For several years in the early Eighties the combination of Nelson Piquet and Brabham was the most formidable on the grid. Armed with several ground-breaking cars, the Brazilian won 13 Grands Prix and two world titles across seven seasons with the Bernie Ecclestone-run team, only leaving at the end of 1985 when Williams lured him away with the promise of Honda power and a more lucrative contract.

Fernando Alonso - 105 race starts for Renault

Fernando Alonso burst onto the F1 grid with Minardi in 2001, but it was driving in the yellow and blue of Renault that he became a global superstar. Between 2003 and 2006 the Spaniard won 15 races and two drivers’ crowns, so it was perhaps inevitable that he would choose to re-join the Enstone squad - and go on to notch a century of races for the team - after his first McLaren dream turned sour. His second spell with the French marque was considerably less successful than the first, but still yielded two victories.

Pierluigi Martini - 102 race starts for Minardi

Outside of a single season with Scuderia Italia in 1992, the affable Italian made all of his world championship starts for Giancarlo Minardi’s perennial underdogs. His best results came in 1991 - during his first spell with the Faenza-based squad - when he bagged a pair of fourth places in San Marino and Portugal, though he’s perhaps best remembered for planting his unheralded black and gold car on the front row at Phoenix in 1990.

Rubens Barrichello - 102 race starts for Ferrari

Barrichello started a record 322 Grands Prix in his marathon 19-season career, but though he raced for the likes of Honda, Jordan, Stewart and Williams, the popular Brazilian is best remembered for playing wingman to Michael Schumacher at Ferrari during the German’s Noughties domination. In fact only Schumacher and Felipe Massa have started more races for the Scuderia than Barrichello, a nine-time winner in red.

Nico Rosberg - 100 race starts for Mercedes

For a while it looked like Nico Rosberg might emulate father Keke and become synonymous with Williams, but after starting a century of races for Mercedes it’s rapidly becoming hard to picture the German racing for anyone other than the Silver Arrows. For the record, only Lewis Hamilton and Jenson Button have scored more points with Mercedes power than Rosberg, who joined the works squad in 2010.

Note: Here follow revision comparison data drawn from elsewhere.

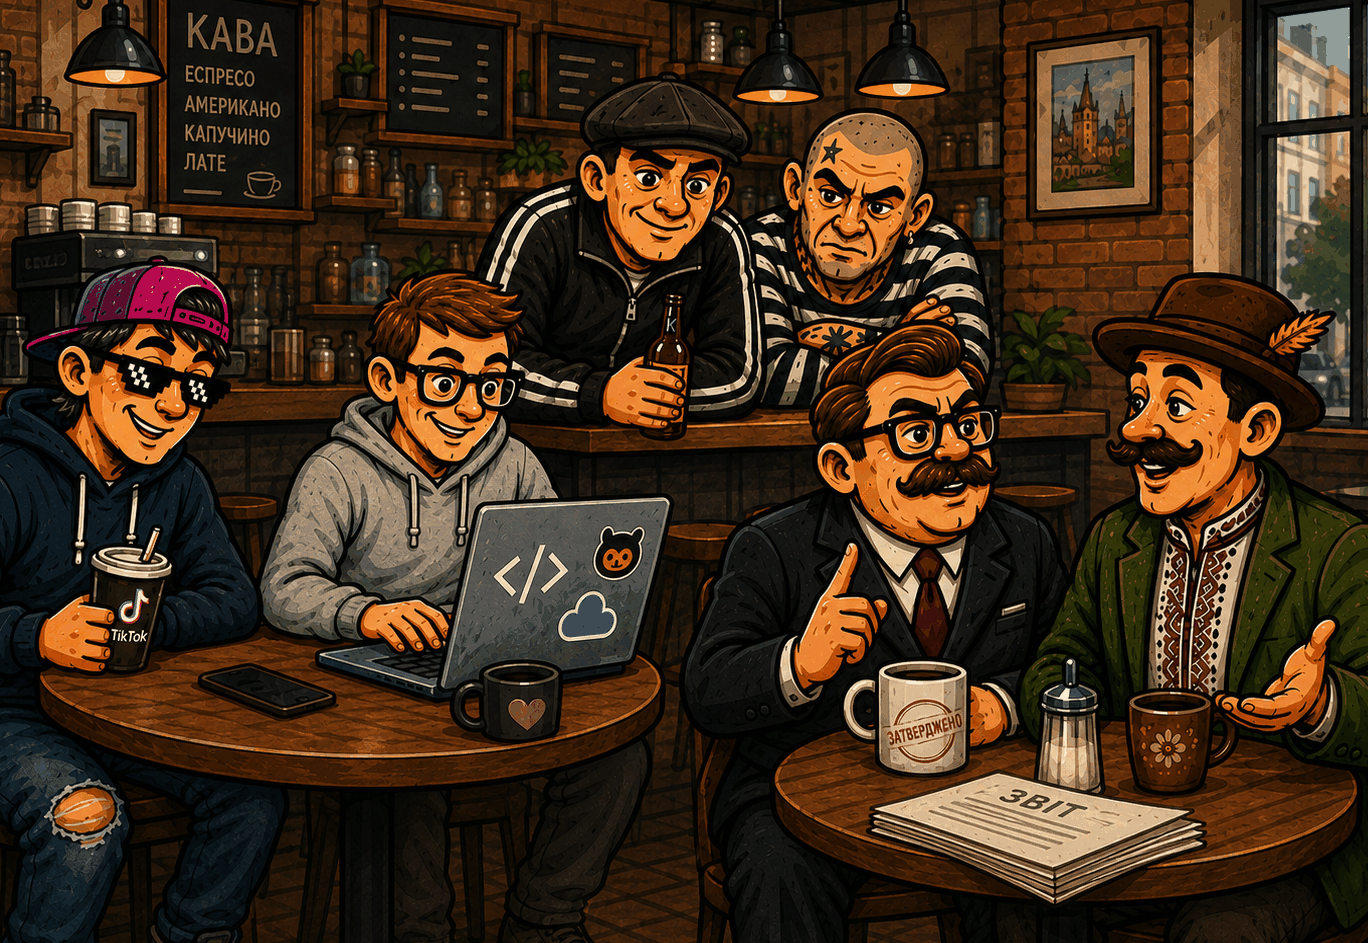
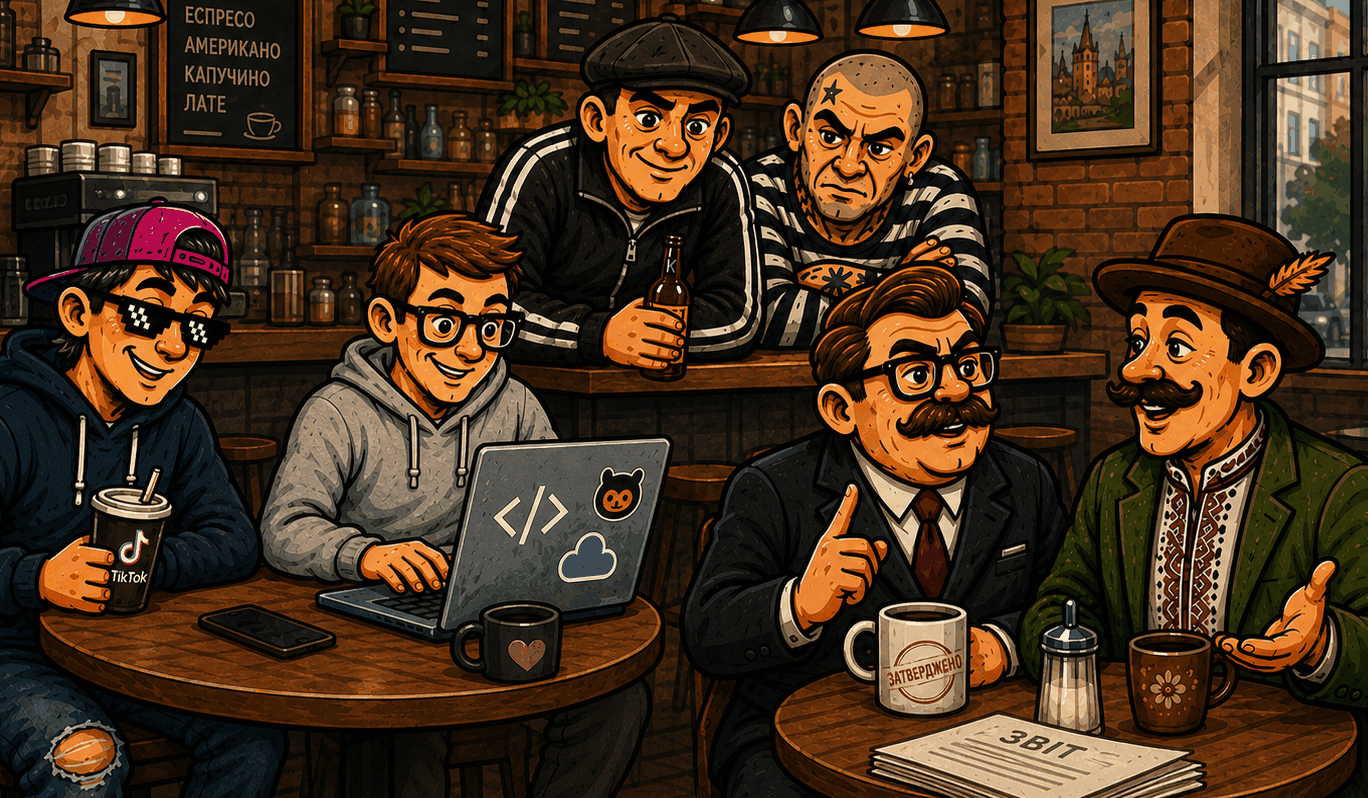
docs(readme): cropped hero at half the width

diff --git a/README.md b/README.md
@@ -6,7 +6,7 @@
 
 # SlangUA
 
-<img src="docs/assets/hero-styles.png" width="720" alt="Шість голосів SlangUA за столиками кав'ярні: Gen Z із TikTok-стаканчиком, айтівець за ноутбуком, вуличний у спортивці, «пофені» у смугастому, кабінетний чиновник зі «ЗВІТОМ» і галичанин у капелюсі" />
+<img src="docs/assets/hero-styles.png" width="360" alt="Шість голосів SlangUA за столиками кав'ярні: Gen Z із TikTok-стаканчиком, айтівець за ноутбуком, вуличний у спортивці, «пофені» у смугастому, кабінетний чиновник зі «ЗВІТОМ» і галичанин у капелюсі" />
 
 **Один текст. Шість українських стилів.**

And close but no cigar...

Ayrton Senna - 96 races for McLaren

The legendary Brazilian’s decision to join Williams for 1994 prevented him from racking up 100 starts for McLaren, though Senna remains arguably the most iconic driver in the Woking team’s history.

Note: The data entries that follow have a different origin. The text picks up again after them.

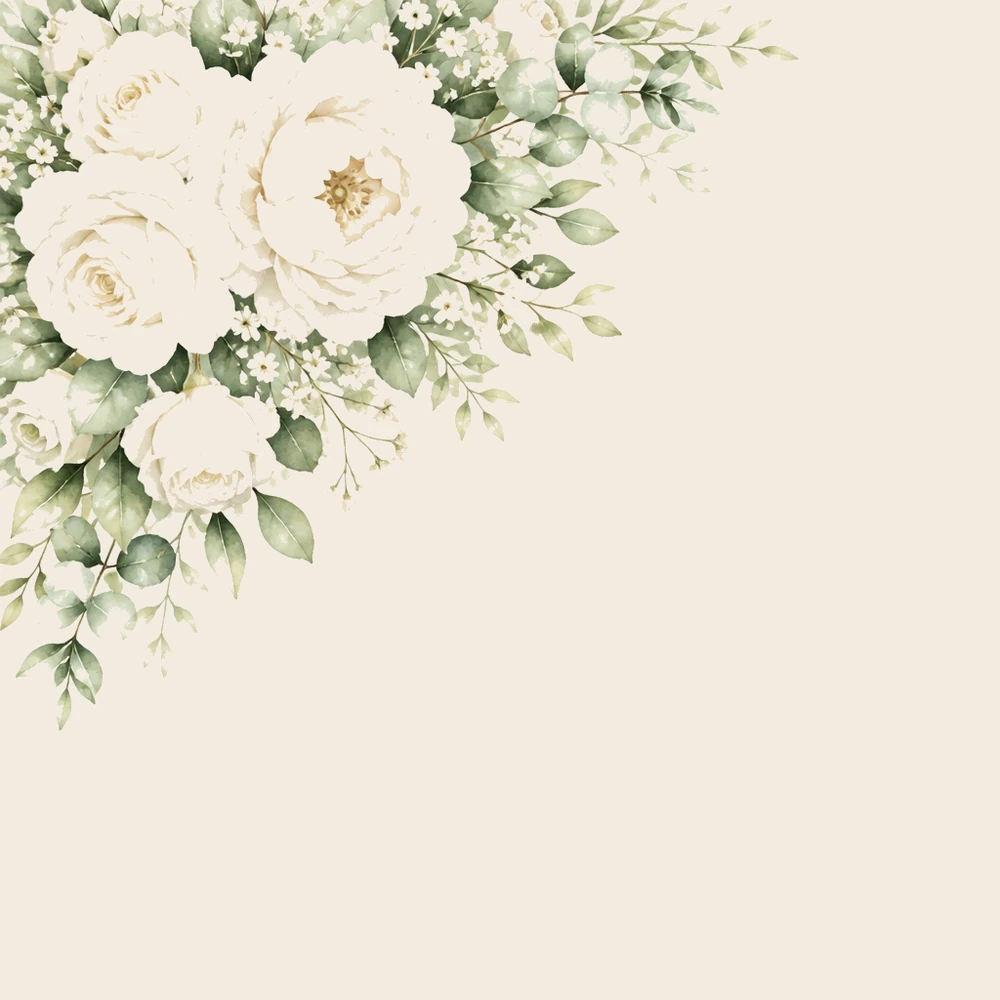
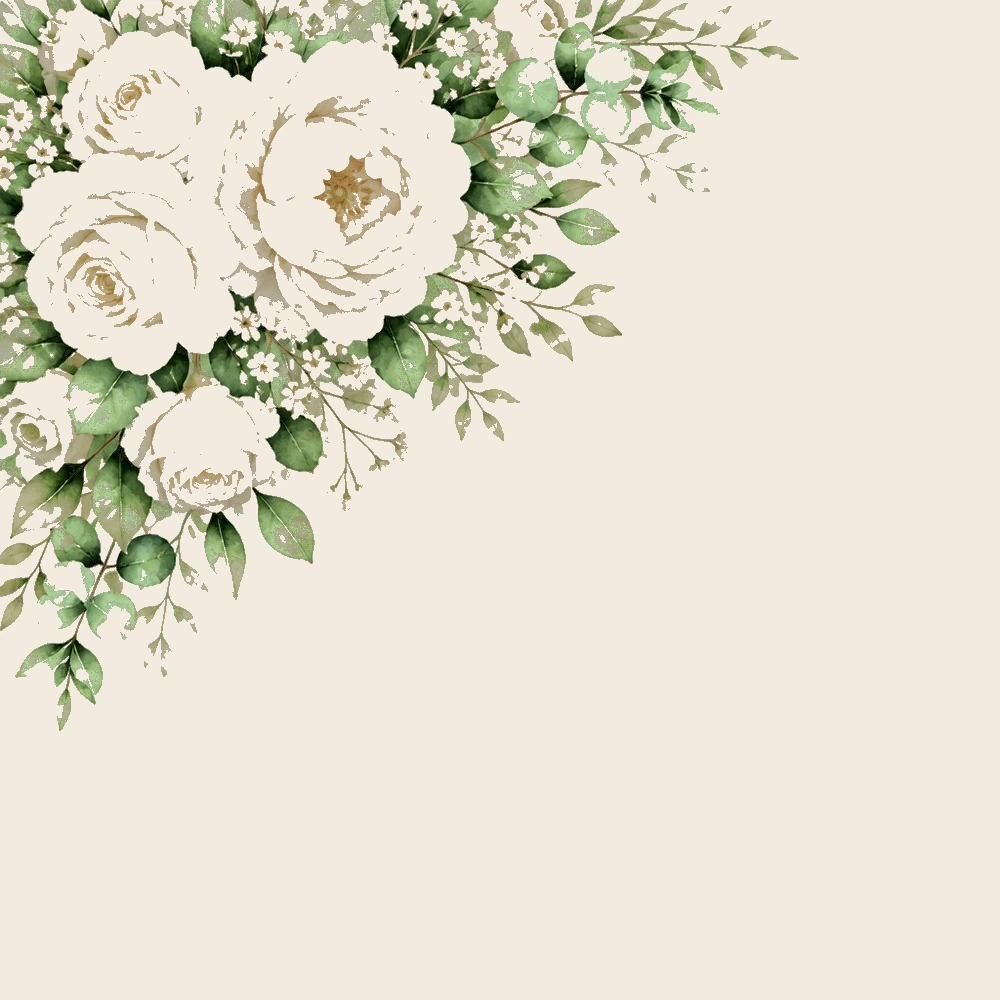
Riduci l’esposizione dei fiori e aumenta il contrasto delle foglie.

Changed region(s): [[0.0, 0.0, 0.806, 0.713], [0.279, 0.093, 0.372, 0.124], [0.155, 0.155, 0.186, 0.186]]

diff --git a/index.html b/index.html
@@ -31,7 +31,7 @@
   <noscript>
     <link href="https://fonts.googleapis.com/css2?family=Cormorant+Garamond:ital,wght@0,400;0,500;0,600;1,400;1,500&family=Italianno&family=Outfit:wght@300;400;500&display=swap" rel="stylesheet" />
   </noscript>
-  <link rel="stylesheet" href="styles.css?v=56" />
+  <link rel="stylesheet" href="styles.css?v=57" />
 </head>
 <body>
   <!-- Envelope overlay -->
@@ -83,7 +83,7 @@
             <span class="envelope-gate__face">
               <img
                 class="envelope-gate__florals envelope-gate__florals--tl"
-                src="images/gate-florals-tl.webp?v=52"
+                src="images/gate-florals-tl.webp?v=57"
                 alt=""
                 width="1000"
                 height="1000"
@@ -96,7 +96,7 @@
             <span class="envelope-gate__face">
               <img
                 class="envelope-gate__florals envelope-gate__florals--br"
-                src="images/gate-florals-br.webp?v=52"
+                src="images/gate-florals-br.webp?v=57"
                 alt=""
                 width="1000"
                 height="1000"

Gerhard Berger - 96 races for Ferrari

The fun-loving Austrian enjoyed two stints with Ferrari either side of a spell with McLaren, eventually accumulating a tally of 96 race starts (and five wins) for the Italian team.

Nigel Mansell - 95 races for Williams

No driver has started (or won) more races for Williams than Nigel Mansell, though the 1992 world champion didn’t quite reach a century over three separate stints with Sir Frank’s team.